I’m not sure what I was expecting.  I was as nervous as the freshmen going in, and I admit that the first couple months were kind of a shock.  It’s not that there was a lot of bad stuff going on, but being at a small school was so different.  The environment was so quiet  compared to any place I’d worked or gone to school before, and it made me feel like something was wrong.  There wasn’t, though: I just had to get used to the way things are done here and the different pacing.  As the students loosened up, as well, we all began to have a lot more fun in class.  I really enjoyed teaching because I had some very interested and attentive students, and I think most of them had a positive experience.

The service part of the job was surprisingly very enjoyable as it gave me the opportunity to get to know faculty from other departments.  I learned more about accreditation and assessment, and I participated in my first search committee.  I also helped a couple other departments with student-related activities, both for our students and as outreach to the local schools.  It kept me busy, but it wasn’t too overwhelming.  One thing I realized pretty quickly: we have a lot of female faculty here so I don’t imagine I’ll have to worry much (if ever) about being on too many committees because of a lack of representation from women.

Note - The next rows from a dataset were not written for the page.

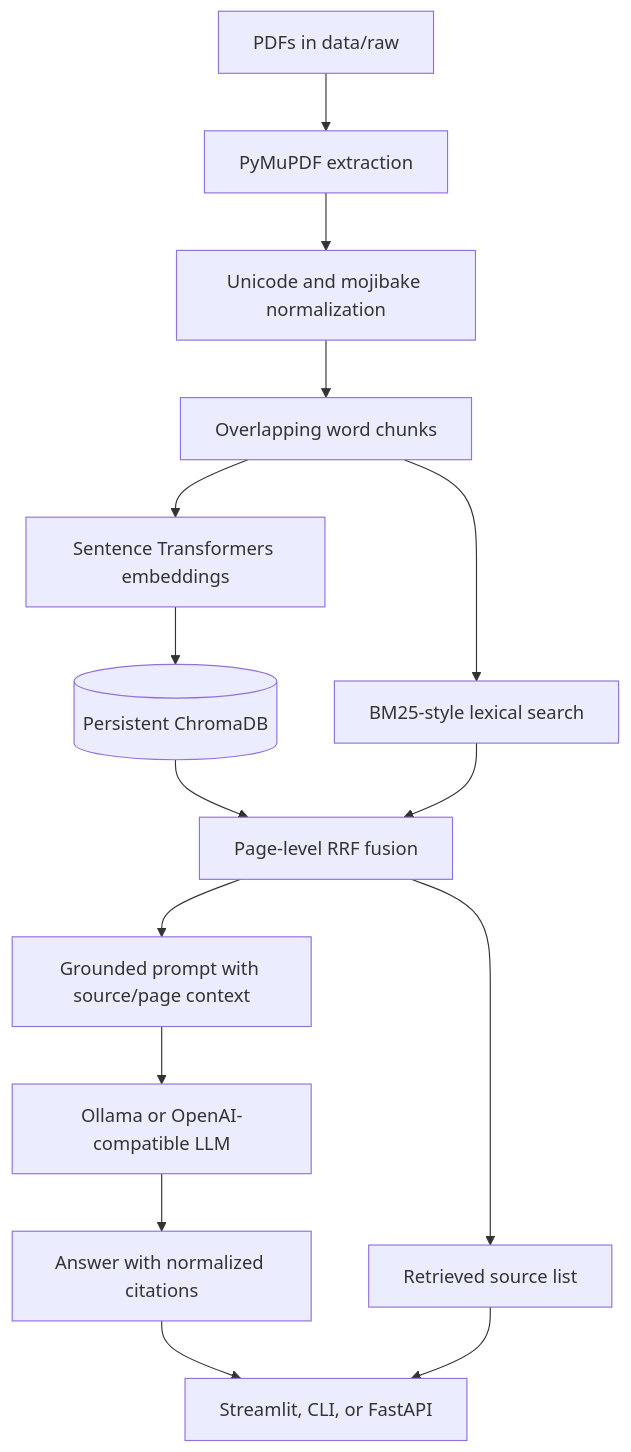
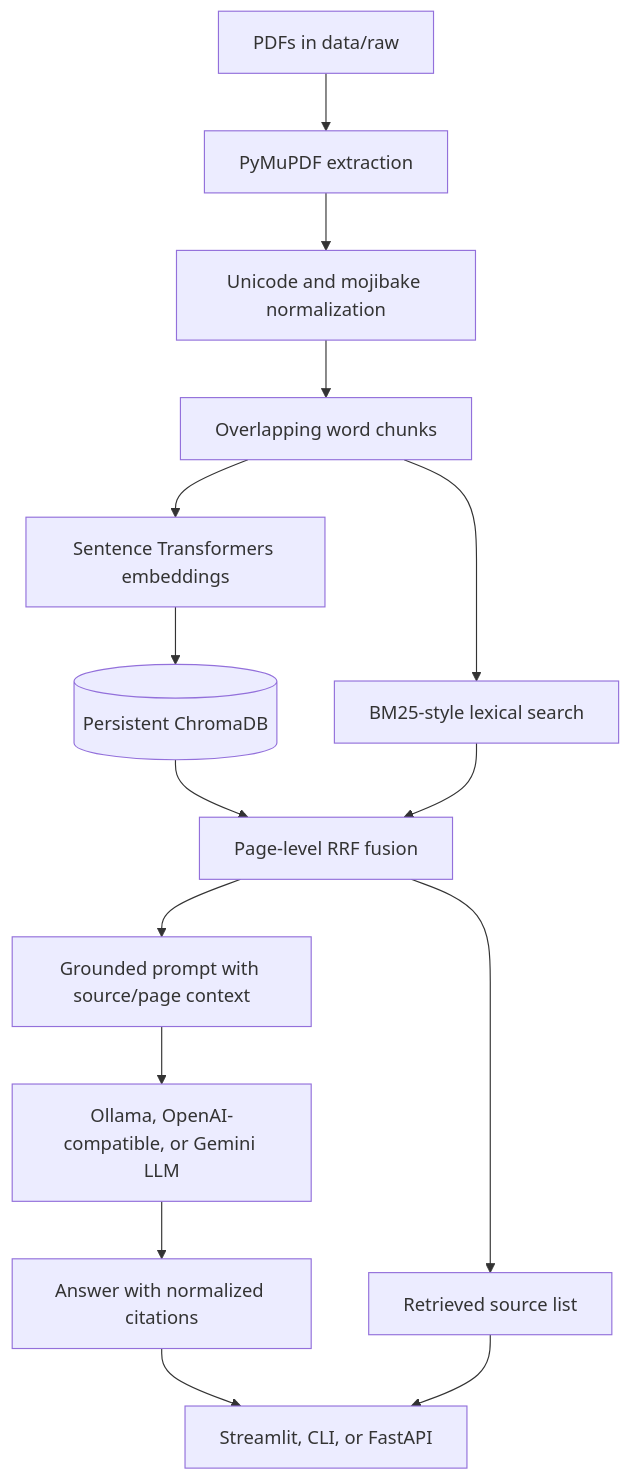
The diagram in README.md (YakshBH/Rag-docs-assistant), drawn with Mermaid before and after one commit. The commit also changed other lines of this file and 5 other files, not shown here.

Commit message:
Add Gemini LLM provider support

````diff
--- a/README.md
+++ b/README.md
@@ -36,17 +36,17 @@
 ```mermaid
 flowchart TD
     A[PDFs in data/raw] --> B[PyMuPDF extraction]
     B --> C[Unicode and mojibake normalization]
     C --> D[Overlapping word chunks]
     D --> E[Sentence Transformers embeddings]
     E --> F[(Persistent ChromaDB)]
     D --> G[BM25-style lexical search]
     F --> H[Page-level RRF fusion]
     G --> H
     H --> I[Grounded prompt with source/page context]
-    I --> J[Ollama or OpenAI-compatible LLM]
+    I --> J[Ollama, OpenAI-compatible, or Gemini LLM]
     J --> K[Answer with normalized citations]
     H --> L[Retrieved source list]
     K --> M[Streamlit, CLI, or FastAPI]
     L --> M
 ```
````
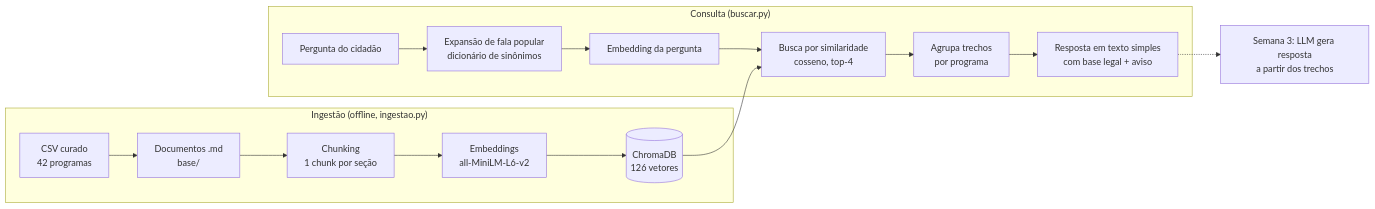
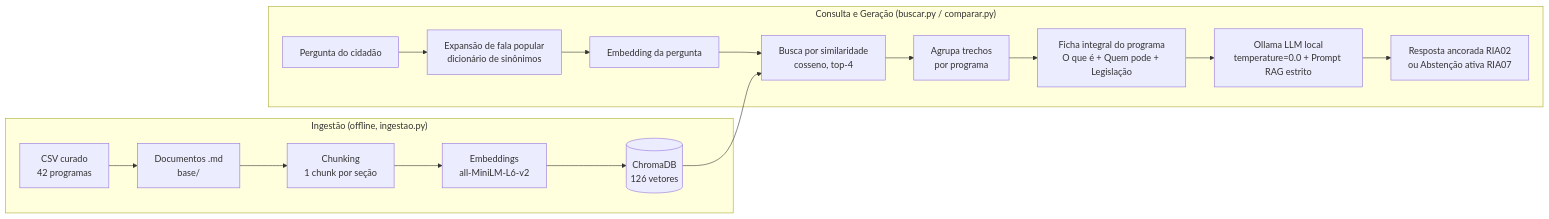
Before and after one commit to purpleaither/SegundoChallenge: the diagram in rag/README.md, drawn with Mermaid. The commit also changed other lines of this file and 1 other file, not shown here.

First line of the commit message:
docs(rag): relatório comparativo da Semana 3 e atualização do README

````diff
--- a/rag/README.md
+++ b/rag/README.md
@@ -45,18 +56,19 @@
 ```mermaid
 flowchart LR
     subgraph Ingestão["Ingestão (offline, ingestao.py)"]
         A[CSV curado<br/>42 programas] --> B[Documentos .md<br/>base/]
         B --> C[Chunking<br/>1 chunk por seção]
         C --> D[Embeddings<br/>all-MiniLM-L6-v2]
         D --> E[(ChromaDB<br/>126 vetores)]
     end
-    subgraph Consulta["Consulta (buscar.py)"]
+    subgraph Consulta["Consulta e Geração (buscar.py / comparar.py)"]
         P[Pergunta do cidadão] --> Q[Expansão de fala popular<br/>dicionário de sinônimos]
         Q --> R[Embedding da pergunta]
         R --> S[Busca por similaridade<br/>cosseno, top-4]
         E --> S
         S --> G[Agrupa trechos<br/>por programa]
-        G --> T[Resposta em texto simples<br/>com base legal + aviso]
+        G --> T[Ficha integral do programa<br/>O que é + Quem pode + Legislação]
+        T --> U[Ollama LLM local<br/>temperature=0.0 + Prompt RAG estrito]
+        U --> V[Resposta ancorada RIA02<br/>ou Abstenção ativa RIA07]
     end
-    T -.-> U[Semana 3: LLM gera resposta<br/>a partir dos trechos]
 ```
````
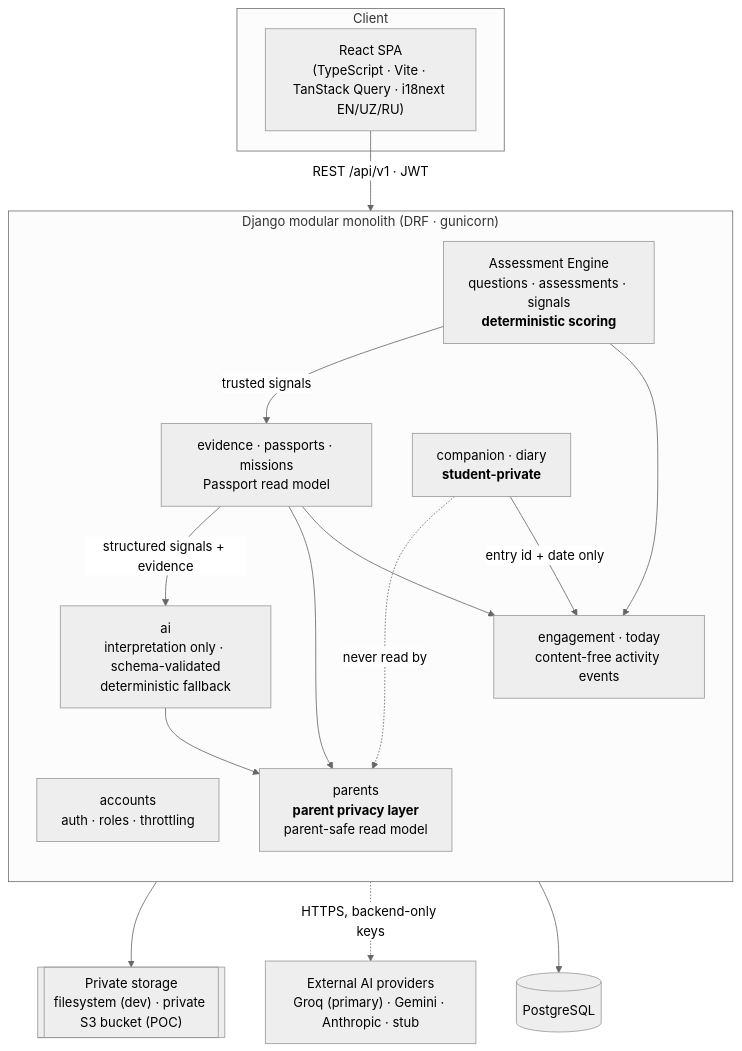
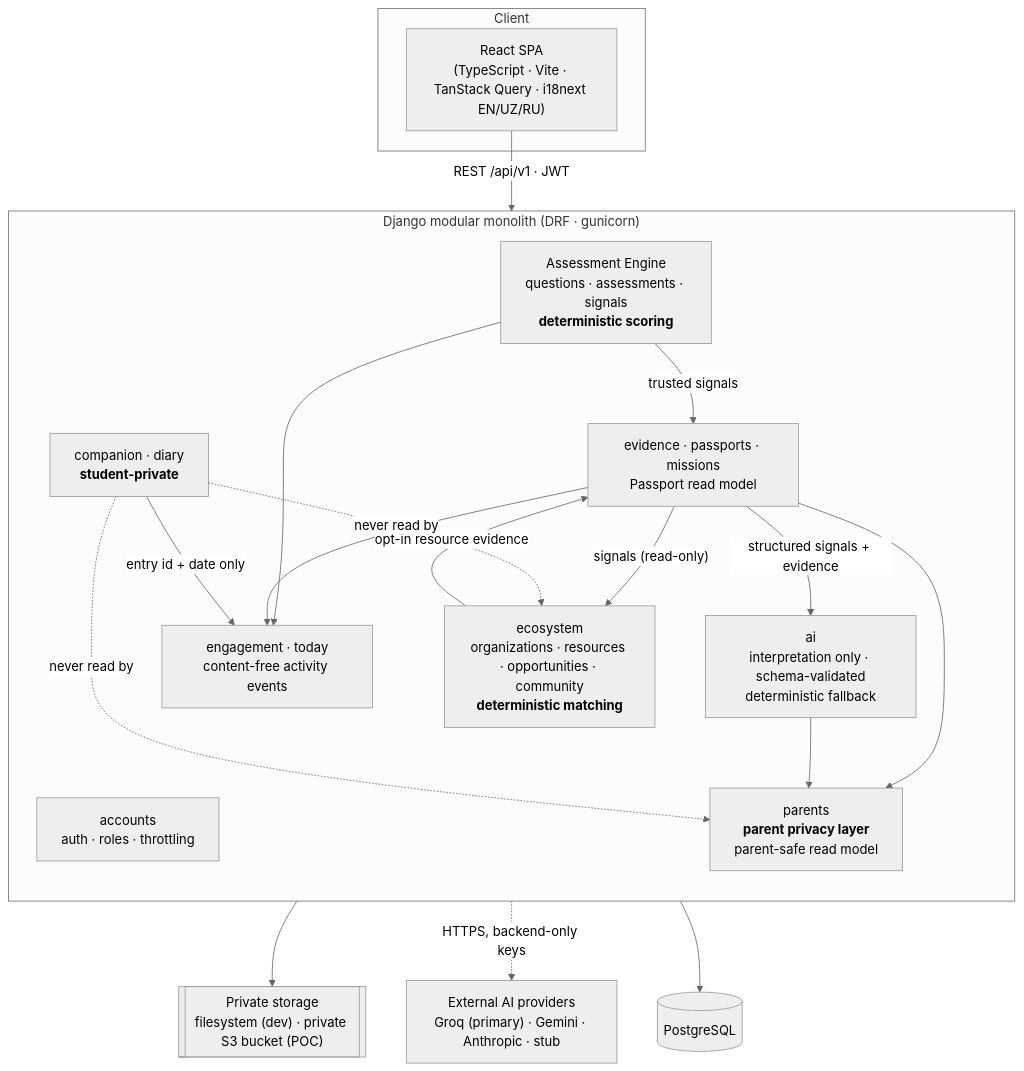
Before and after one commit to ziacodes1/gifted-mvp: the diagram in gifted_mvp/ARCHITECTURE.md, drawn with Mermaid (neutral theme). The commit also changed other lines of this file and 58 other files, not shown here.

Commit message:
Add resources, opportunities and community ecosystem

````diff
--- a/gifted_mvp/ARCHITECTURE.md
+++ b/gifted_mvp/ARCHITECTURE.md
@@ -6,32 +6,36 @@
 ```mermaid
 flowchart TB
     subgraph Client
         SPA["React SPA<br/>(TypeScript · Vite · TanStack Query · i18next EN/UZ/RU)"]
     end
 
     SPA -->|"REST /api/v1 · JWT"| API
 
     subgraph API["Django modular monolith (DRF · gunicorn)"]
         direction TB
         AUTH["accounts<br/>auth · roles · throttling"]
         ENGINE["Assessment Engine<br/>questions · assessments · signals<br/><b>deterministic scoring</b>"]
         EVID["evidence · passports · missions<br/>Passport read model"]
         AI["ai<br/>interpretation only · schema-validated<br/>deterministic fallback"]
         PARENT["parents<br/><b>parent privacy layer</b><br/>parent-safe read model"]
         PRIVATE["companion · diary<br/><b>student-private</b>"]
         ENG["engagement · today<br/>content-free activity events"]
+        ECO["ecosystem<br/>organizations · resources · opportunities · community<br/><b>deterministic matching</b>"]
     end
 
     ENGINE -->|trusted signals| EVID
     EVID -->|structured signals + evidence| AI
     EVID --> PARENT
     AI --> PARENT
     PRIVATE -.->|"never read by"| PARENT
     ENGINE --> ENG
     EVID --> ENG
     PRIVATE -->|"entry id + date only"| ENG
+    EVID -->|"signals (read-only)"| ECO
+    ECO -->|"opt-in resource evidence"| EVID
+    PRIVATE -.->|"never read by"| ECO
 
     API --> DB[("PostgreSQL")]
     PRIVATE --> STORE[["Private storage<br/>filesystem (dev) · private S3 bucket (POC)"]]
     AI -.->|"HTTPS, backend-only keys"| PROVIDERS["External AI providers<br/>Groq (primary) · Gemini · Anthropic · stub"]
 ```
````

One of the things I enjoyed most was having my own office again.  I really hate working at home, and I loved being able to keep work and other stuff more separated.  Sometimes I would drag home some grading while watching TV (which made it take three times as long), but for the most part, I did a lot of that at work.  I definitely need ideas to decorate the place, though, as all I have now in a nerd clock and a grumpy cat poster hanging up.

 

The hardest part of working here is the back and forth to see family.  I get a lot more done during the week so I don’t feel so bad taking some family time on the weekend, but it’s still hard not to see them every night.  Thank goodness for google chat and unlimited cell phone minutes.

I’m excited about next semester: I will be teaching university physics. When I was a TA/tutor for physics in undergrad, a lot of my lab students would come to me for help in the class.  I’ve been told a lot that I was very good at teaching it, and that’s stuck with me.  I sure hope they’re right because I remember it being one of my favorite classes in undergrad.  I also get to teach a general science class for non-majors, and I chose a geology-oriented topic for the focus.  It’ll be interesting to see how it goes teaching non-majors again.  My last experience was as a TA in grad school with students who really didn’t want to take science, so it wasn’t the most positive for me.  However, I’m starting to learn that I can’t base anything off past experiences, so I’m aiming for that class to be fun, too.

And now, I think I want a nice cup of hot cocoa…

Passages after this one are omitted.